We’ve worked with many people who have firsthand knowledge of how difficult it can be taking care of residents or patients needing very direct and personal services. And without internal support, it’s almost impossible.
Put yourself into the shoes of a nurse who has been given the brush-off by her department head just before knocking on a patient’s door. It might be difficult for her to effectively treat that next patient. Oh, she may get the temperature recorded right in the chart or their IV changed, but her interaction with that supervisor — just prior to delivery of service isn’t likely to add healing to the situation. In fact, the actions of the department head who just mishandled a communication with our nurse may spark yet another complaint on top of the first one. The nurse may focus on how she was treated rather than how she treats the human being in front of her.
You can’t just go back and say you are sorry. Bandaids don’t work well with human emotions.
The point is it will take time for the nurse — or anyone else — to get past being treated with disdain. Time she doesn’t have and hardly ever will, because there are always patients waiting.
As a leader in a health care or service organization, ask yourself this: Are you taking care of people who take care of people?
Here are some suggestions for health care and service related professionals that may help avoid a similar situation with the nurse described above. Although they may not address each and every situation, they do go a long way toward building trust and effectiveness to support effective, caring service.
• Empathize With Your Tone of Voice and The Words Spoken.
Let’s face it, taking care of people is a difficult task. Don’t make it more difficult by dismissing what people say because you are too busy to listen. Let employees vent. Most importantly, respond with words that let employees know you’ve heard what they’ve said and have some understanding of how they are feeling. And please, use a genuine tone of voice.

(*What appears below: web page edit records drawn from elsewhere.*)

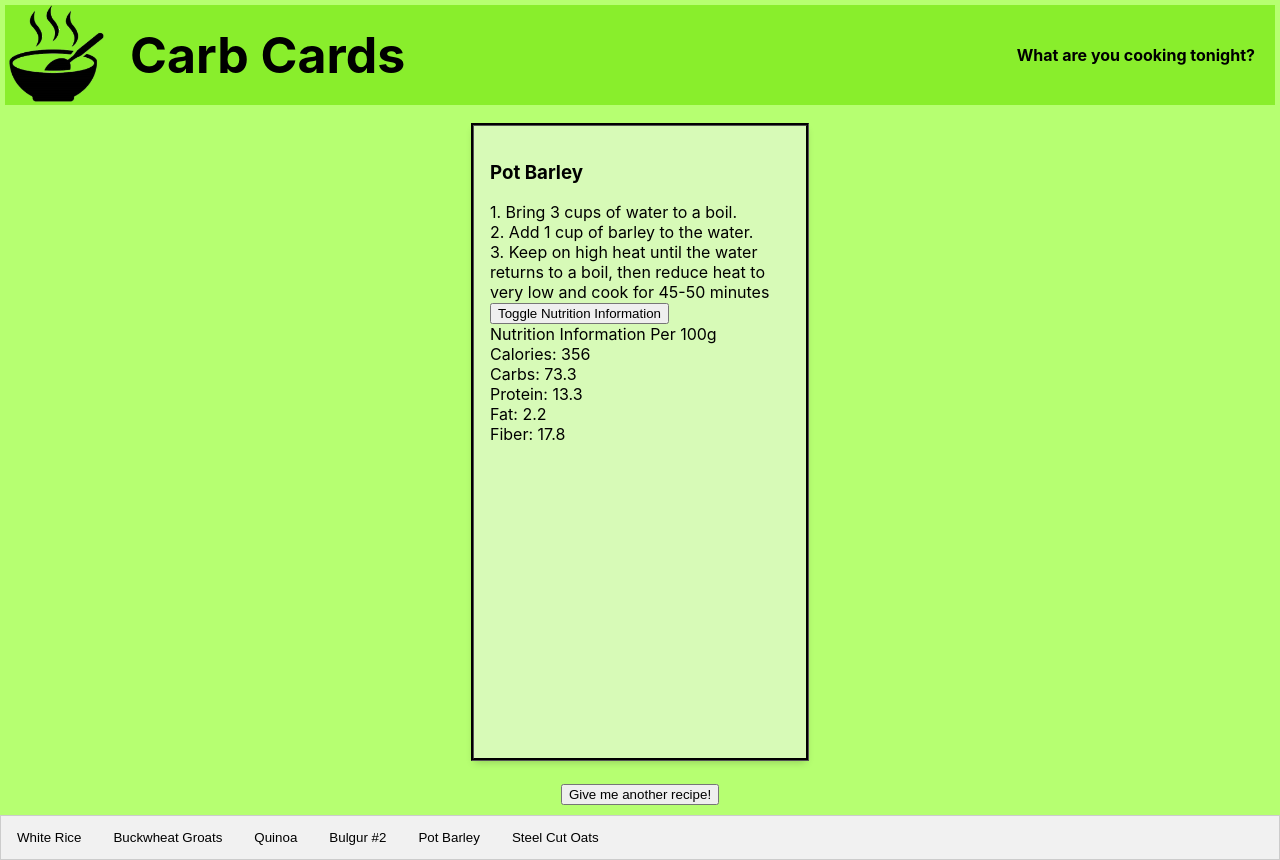
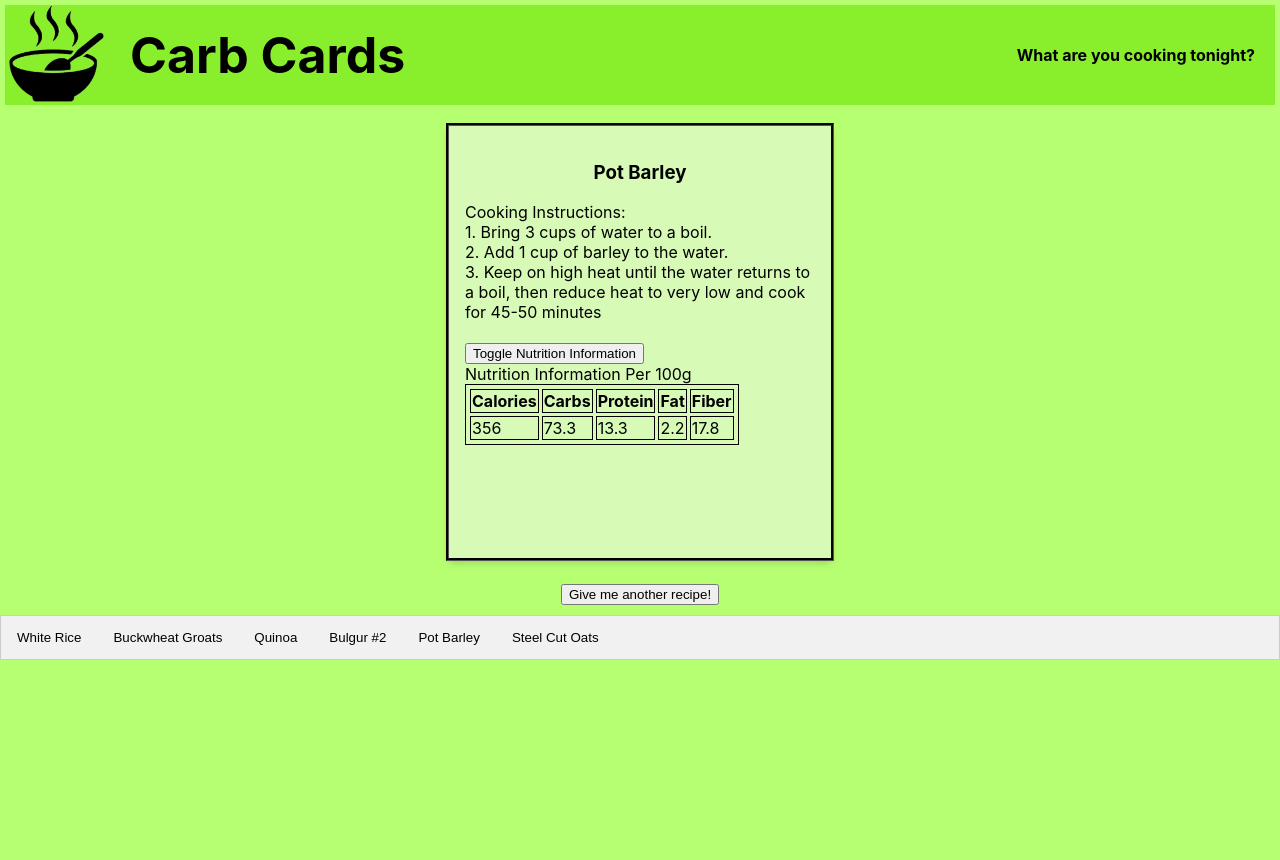
Before and after one commit to MarieIndustries/carb-cards, a React (Create React App) app: page / in a window 1280 px wide. After the commit the page ends 800 px from the top, so only its background shows below. Built offline with nearby package versions, Linux system fonts and the light colour scheme.

Commit message:
Organizing Nutrition Info into table, and other formatting adjustments for readability

```diff
--- a/src/components/Card.js
+++ b/src/components/Card.js
@@ -6,10 +6,11 @@ export default function Card(props){
 
     const data = CarbData.data;
 
-    //TODO: format nutrition information into table
+    //todo: add fancy font https://fonts.google.com/specimen/Andika?query=Andika+
 
     const directionsArray = data[props.recipeIndex].directions.split('\n')
     var directionsRows = [];
+    directionsRows.push(<div>Cooking Instructions:</div>)
     directionsArray.forEach(instruction => directionsRows.push(<div>{instruction}</div>))
 
     const showMacros = props.showMacros;
@@ -18,23 +19,34 @@ export default function Card(props){
         return(
             <div>
                 <div>Nutrition Information Per 100g</div>
-                <div>Calories: {nutrition.calories}</div>
-                <div>Carbs: {nutrition.macros.carbs}</div>
-                <div>Protein: {nutrition.macros.protein}</div>
-                <div>Fat: {nutrition.macros.fat}</div>
-                <div>Fiber: {nutrition.fiber}</div>
+                <table className="nutritionTable">
+                    <tr>
+                        <th>Calories</th>
+                        <th>Carbs</th>
+                        <th>Protein</th>
+                        <th>Fat</th>
+                        <th>Fiber</th>
+                    </tr>
+                    <tr>
+                        <td>{nutrition.calories}</td>
+                        <td>{nutrition.macros.carbs}</td>
+                        <td>{nutrition.macros.protein}</td>
+                        <td>{nutrition.macros.fat}</td>
+                        <td>{nutrition.fiber}</td>
+                    </tr>
+                </table>
             </div>
         )
     }
 
-
     return(
         <div className="parentCard">
            <div className="card">
-                 <h3>{data[props.recipeIndex].title}</h3>
+                 <h3 className="cardTitle">{data[props.recipeIndex].title}</h3>
                  {directionsRows}
+                 <br />
                  <button onClick={props.handleShowMacros}>Toggle Nutrition Information</button>
-                {showMacros && <div>{NutritionDisplay()}</div>}
+                 {showMacros && <div>{NutritionDisplay()}</div>}
              </div>
         </div>
     )
--- a/src/index.css
+++ b/src/index.css
@@ -47,8 +47,8 @@ code {
 }
 
 .card {
-  height: 600px;
-  width: 300px;
+  height: 400px;
+  width: 350px;
   box-shadow: 0 4px 8px 0 rgba(0,0,0,0.2);
   outline-style: groove;
   margin: 1em;
@@ -58,6 +58,10 @@ code {
 
 .card:hover {
   box-shadow: 0 8px 16px 0 rgba(0,0,0,0.2);
+}
+
+.cardTitle{
+  text-align: center;
 }
 
 .tab {
@@ -80,6 +84,12 @@ code {
   background-color: #ddd;
 }
 
+.nutritionTable, th, td{
+  border: 1px solid black;
+  padding: 1px;
+  border-spacing: 3px;
+}
+
 .randomizeRecipeButton {
   display: flex;
   justify-content: center;
```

• Ask What You Can Do to Help.
In many cases, when asked, people will simply say, “nothing.” What they really need is someone to listen. Be that leader. Give them an outlet. Sometimes people can figure out how to solve their problems if they just have someone to think out loud with. It’s a good idea to interact with your employees.
• Show Authentic Interest.
We understand leaders have many things on their plate, but it creates distrust and ill-will if your head is back in the office while you are out on the floor. Showing interest says that, as a leader, you understand your business is really all about them. And it is about them, because they are the face of your company to the customers paying for your service. Support your employees emotionally. Provide positive feedback wherever possible, even for little things.
• Share credit for success with others.
Keep in touch with employees beyond “good morning” and “good night.” Make people feel better after they’ve spoken with you. not worse. Don’t be the reason someone had a bad day; there is nothing more poisonous to caring professions. Poor communication can also cost you serious dollars. Keep in mind that hardly anyone can afford to lose good people, especially those already trained and integrated into your company culture. Remember: people leave leaders, not organizations.
Effective leaders seize the moment. Take your moment to encourage that nurse just before she enters that patient’s room. The nurse will be glad you did. So will the patient. And eventually, so will you.
~ Diane Dudley